7 Advertising SlogansWeather on the Ones (different letters, same sound)Scooby, Dooby, Doo, where are you?Wet WipesDora the ExplorerKrispy KremeDunkin’ DonutsHannah MontanaBlues CluesBerenstain BearsThe Now NetworkBear in the Big Blue HousePhil of the FutureRollie Pollie Ollie
8 OnomatopoeiaThe use of words that imitate or suggest the sound of the thing they presentExamples: buzz, clop, lash, roar, meow, crash, bombard, chokeOthers: chew, whisper, murmur, mumble, strike, sizzle, chop, blast, zoom
9 CacophonyNoise!Combinations of sounds that create discord; harshness of sound produced by sharp, gutteral consonant and word combinationsShort, clipped vowel sounds and consonantsex. “But notched and whelked and pocked and smashed”appropriate lyrics for a lullaby ?

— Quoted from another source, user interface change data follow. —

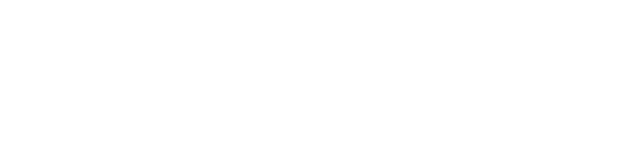
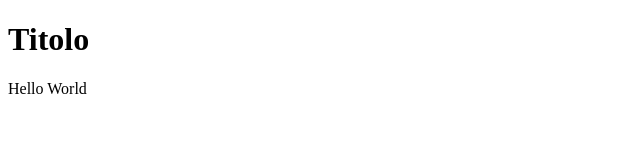
Before and after one commit to Passa69/vue-hello, a plain HTML site: page index.html in a window 1280 px wide. Shown: the whole page, without its empty margins (0-640 px from the left). Drawn offline with nearby package versions, Linux system fonts and the light colour scheme.

Commit message:
titolo h1

```diff
--- a/index.html
+++ b/index.html
@@ -7,7 +7,11 @@
     <title>Vue hello</title>
 </head>
 <body>
-    <div id="root"></div>
+    <div id="root">
+        <h1 :class="myClass">Titolo</h1>
+        <p>{{ message }}</p>
+        <!-- <input v-model="message"> -->
+    </div>
 
 
     <script src="https://cdn.jsdelivr.net/npm/vue@2.6.14/dist/vue.js"></script>
--- a/js/script.js
+++ b/js/script.js
@@ -0,0 +1,6 @@
+var root = new Vue ({
+    el: '#root',
+    data: {
+        message: 'Hello World'
+    }
+});
```
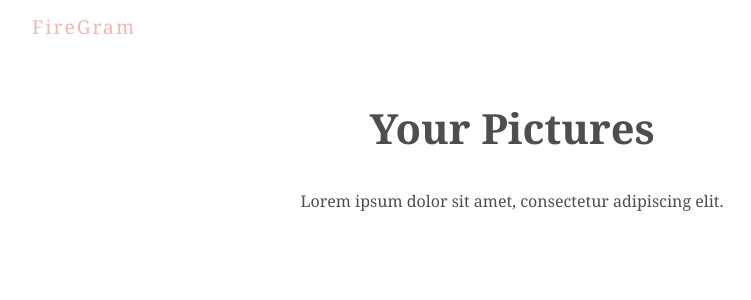
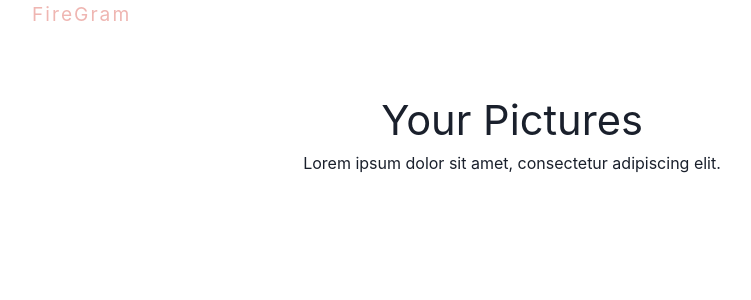
Before and after one commit to kelvinrandu/fire-gram, a React (Create React App) app: page / in a window 1280 px wide. Shown: the top 300 px of the page, without its empty margins (128-879 px from the left). Built offline with nearby package versions, Linux system fonts and the light colour scheme.

Commit message:
added chakra

```diff
--- a/package.json
+++ b/package.json
@@ -3,9 +3,13 @@
   "version": "0.1.0",
   "private": true,
   "dependencies": {
+    "@chakra-ui/react": "^1.6.6",
+    "@emotion/react": "^11",
+    "@emotion/styled": "^11",
     "@testing-library/jest-dom": "^4.2.4",
     "@testing-library/react": "^9.5.0",
     "@testing-library/user-event": "^7.2.1",
+    "framer-motion": "^4",
     "react": "^16.13.1",
     "react-dom": "^16.13.1",
     "react-scripts": "3.4.1"
--- a/src/index.js
+++ b/src/index.js
@@ -2,12 +2,15 @@
 import ReactDOM from 'react-dom';
 import './index.css';
 import App from './App';
+import { ChakraProvider } from "@chakra-ui/react";
 
 ReactDOM.render(
   <React.StrictMode>
-    <App />
+    <ChakraProvider>
+      <App />
+    </ChakraProvider>
   </React.StrictMode>,
-  document.getElementById('root')
+  document.getElementById("root")
 );
 
 // If you want your app to work offline and load faster, you can change
```
Also changed, not shown: 1 other file (tests, documents, lock files or other folders).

10 EuphonySweet and pleasant sounding combinations of sounds/words that produce ease of articulation—soothing, flowing soundsSound & sense: these soft & flowing sounds suggest a pleasant atmosphere and meaningLong vowel sounds, soft consonantsEx. Dark faces pale against that rosy flame, The mild-eyed melancholy Lotos-eaters came.Dark faces pale against that rosy flame, The mild-eyed melancholy Lotos-eaters came.Soothing effect: long vowels, soft consonants, and soothing hypnotic rhythm